Data for analysis »
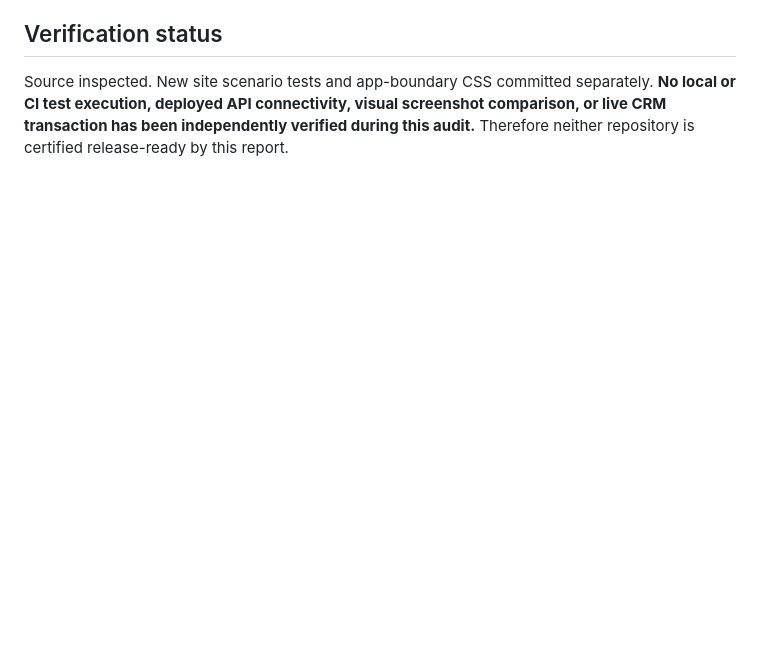
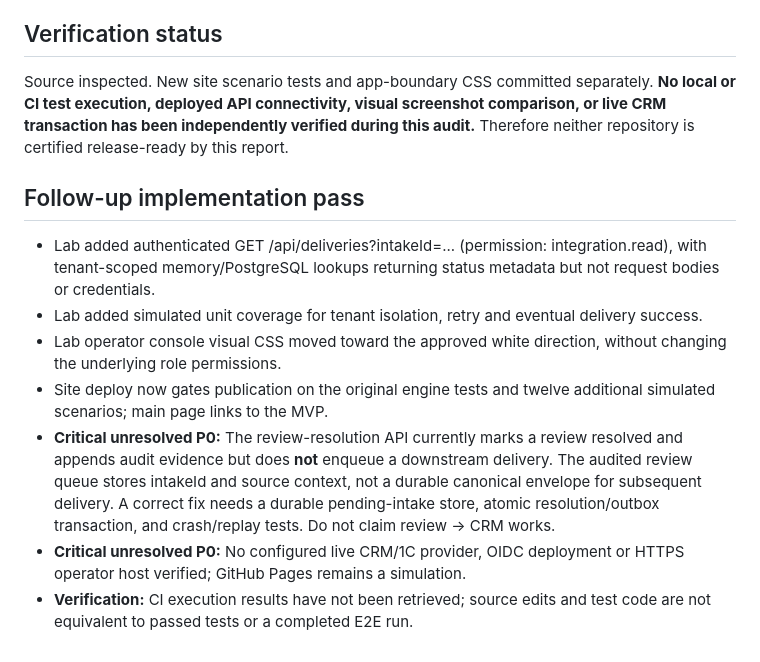
Before and after one commit to dokarpov/intake-integrity-lab, a Markdown page: docs/CROSS_REPO_RELEASE_AUDIT_2026-10-18.md, the part around the change. GitHub-like rendering; blank space fills up the shorter version.

Commit message:
Record delivery-status implementation and critical review-to-CRM blocker accurately

```diff
--- a/docs/CROSS_REPO_RELEASE_AUDIT_2026-10-18.md
+++ b/docs/CROSS_REPO_RELEASE_AUDIT_2026-10-18.md
@@ -42,3 +42,12 @@ Target: enquiry enters automatically → safe cases delivered without extra oper
 
 ## Verification status
 Source inspected. New site scenario tests and app-boundary CSS committed separately. **No local or CI test execution, deployed API connectivity, visual screenshot comparison, or live CRM transaction has been independently verified during this audit.** Therefore neither repository is certified release-ready by this report.
+
+## Follow-up implementation pass
+- Lab added authenticated GET /api/deliveries?intakeId=... (permission: integration.read), with tenant-scoped memory/PostgreSQL lookups returning status metadata but not request bodies or credentials.
+- Lab added simulated unit coverage for tenant isolation, retry and eventual delivery success.
+- Lab operator console visual CSS moved toward the approved white direction, without changing the underlying role permissions.
+- Site deploy now gates publication on the original engine tests and twelve additional simulated scenarios; main page links to the MVP.
+- **Critical unresolved P0:** The review-resolution API currently marks a review resolved and appends audit evidence but does **not** enqueue a downstream delivery. The audited review queue stores intakeId and source context, not a durable canonical envelope for subsequent delivery. A correct fix needs a durable pending-intake store, atomic resolution/outbox transaction, and crash/replay tests. Do not claim review → CRM works.
+- **Critical unresolved P0:** No configured live CRM/1C provider, OIDC deployment or HTTPS operator host verified; GitHub Pages remains a simulation.
+- **Verification:** CI execution results have not been retrieved; source edits and test code are not equivalent to passed tests or a completed E2E run.
```
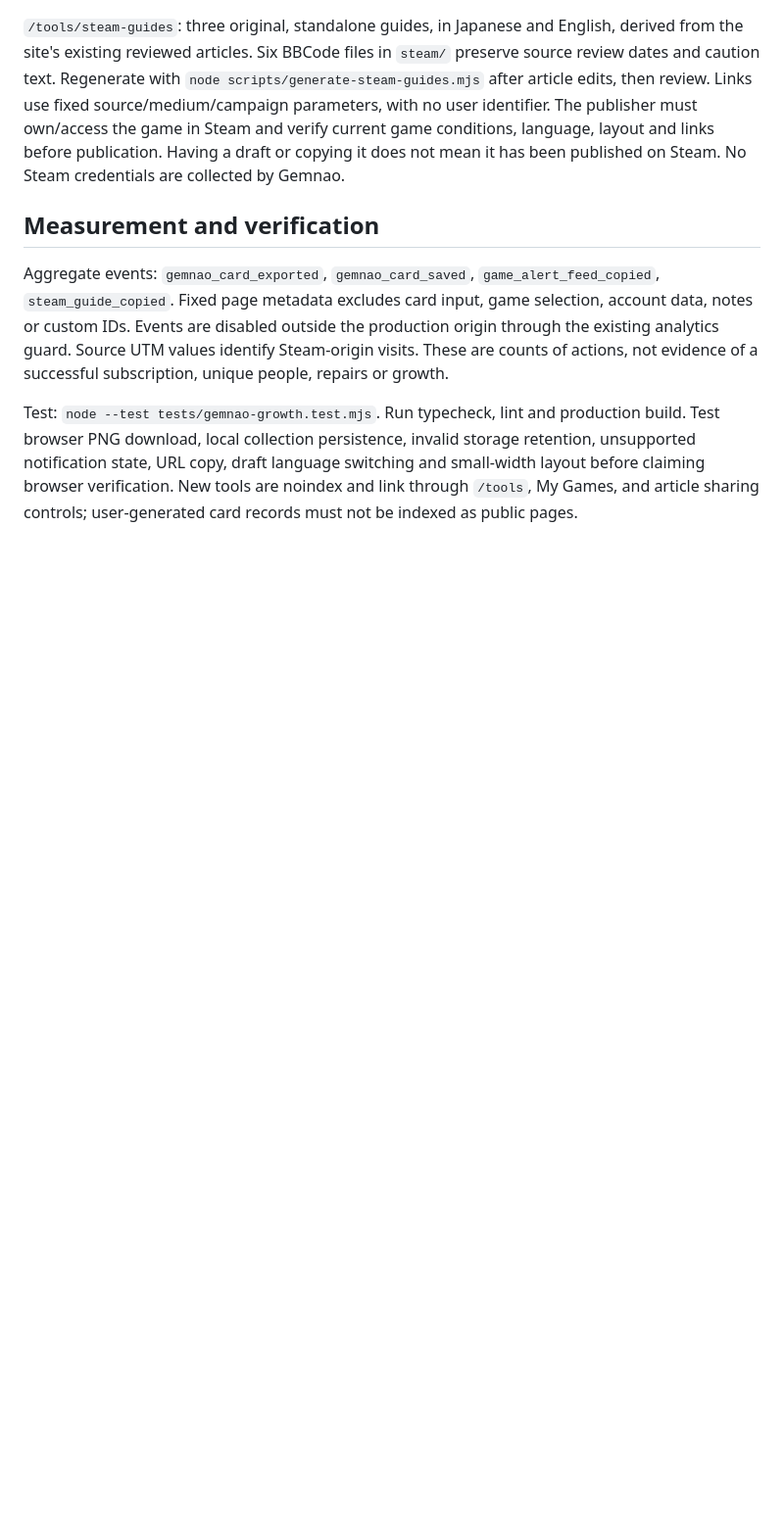
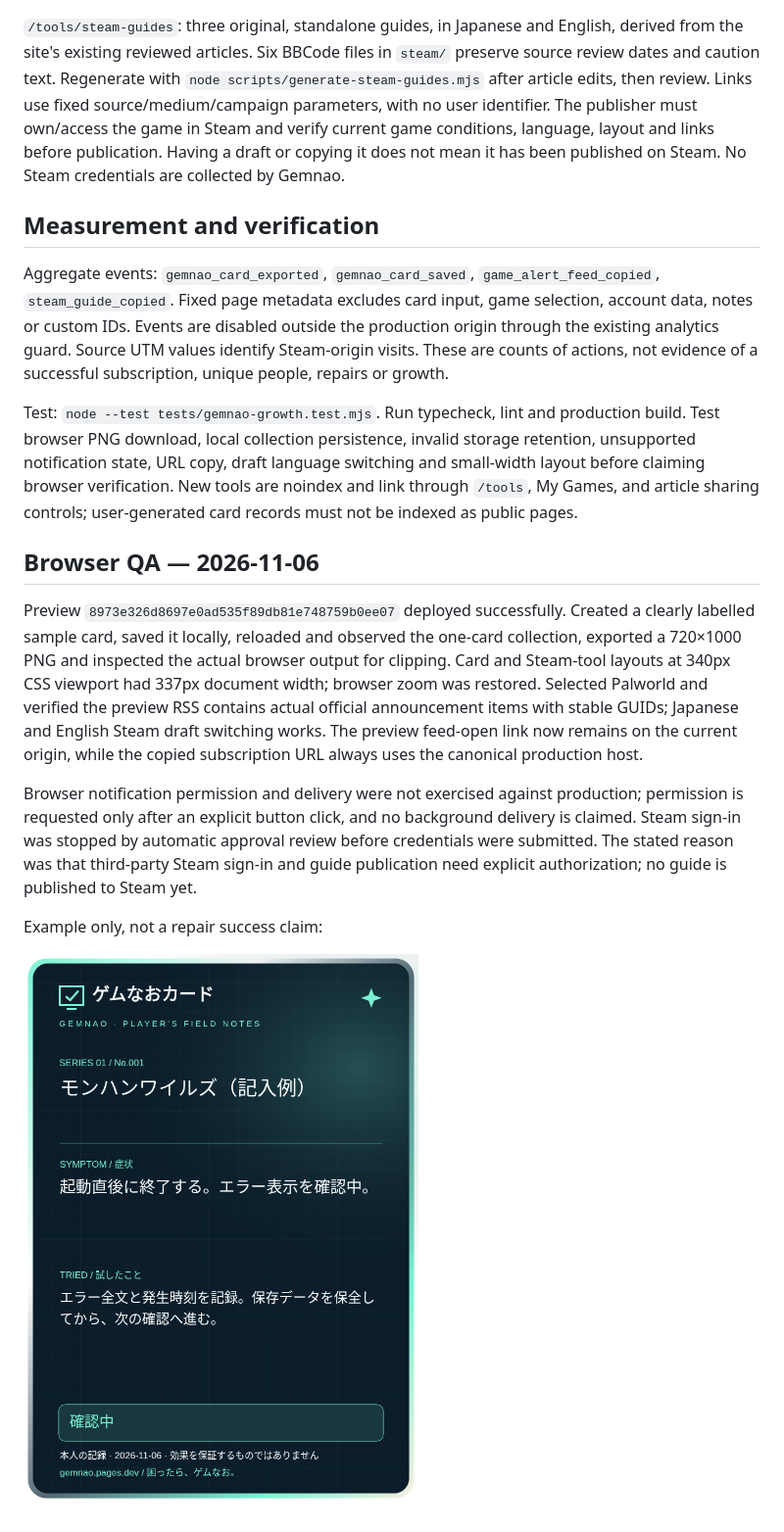
Before and after one commit to poe2-build-navi-jp/gemnao, a Markdown page: docs/marketing/README.md, the part around the change. Shown at 98% size. Rendered like a GitHub page; pictures changed too: docs/marketing/gemnao-card-example.png (added); blank space fills up the shorter version.

Commit message:
Verify card export, RSS output and Steam drafts in the browser

```diff
--- a/docs/marketing/README.md
+++ b/docs/marketing/README.md
@@ -19,3 +19,13 @@ Browser notifications are separately opt-in, require browser permission, establi
 Aggregate events: `gemnao_card_exported`, `gemnao_card_saved`, `game_alert_feed_copied`, `steam_guide_copied`. Fixed page metadata excludes card input, game selection, account data, notes or custom IDs. Events are disabled outside the production origin through the existing analytics guard. Source UTM values identify Steam-origin visits. These are counts of actions, not evidence of a successful subscription, unique people, repairs or growth.
 
 Test: `node --test tests/gemnao-growth.test.mjs`. Run typecheck, lint and production build. Test browser PNG download, local collection persistence, invalid storage retention, unsupported notification state, URL copy, draft language switching and small-width layout before claiming browser verification. New tools are noindex and link through `/tools`, My Games, and article sharing controls; user-generated card records must not be indexed as public pages.
+
+## Browser QA — 2026-11-06
+
+Preview `8973e326d8697e0ad535f89db81e748759b0ee07` deployed successfully. Created a clearly labelled sample card, saved it locally, reloaded and observed the one-card collection, exported a 720×1000 PNG and inspected the actual browser output for clipping. Card and Steam-tool layouts at 340px CSS viewport had 337px document width; browser zoom was restored. Selected Palworld and verified the preview RSS contains actual official announcement items with stable GUIDs; Japanese and English Steam draft switching works. The preview feed-open link now remains on the current origin, while the copied subscription URL always uses the canonical production host.
+
+Browser notification permission and delivery were not exercised against production; permission is requested only after an explicit button click, and no background delivery is claimed. Steam sign-in was stopped by automatic approval review before credentials were submitted. The stated reason was that third-party Steam sign-in and guide publication need explicit authorization; no guide is published to Steam yet.
+
+Example only, not a repair success claim:
+
+![Gemnao Card sample](gemnao-card-example.png)
```
Also changed, not shown: 2 other files.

Directions » Which lines in the data above hold the string "operator"? Show each one.

Answer space »
+- Lab operator console visual CSS moved toward the approved white direction, without changing the underlying role permissions.
+- **Critical unresolved P0:** No configured live CRM/1C provider, OIDC deployment or HTTPS operator host verified; GitHub Pages remains a simulation.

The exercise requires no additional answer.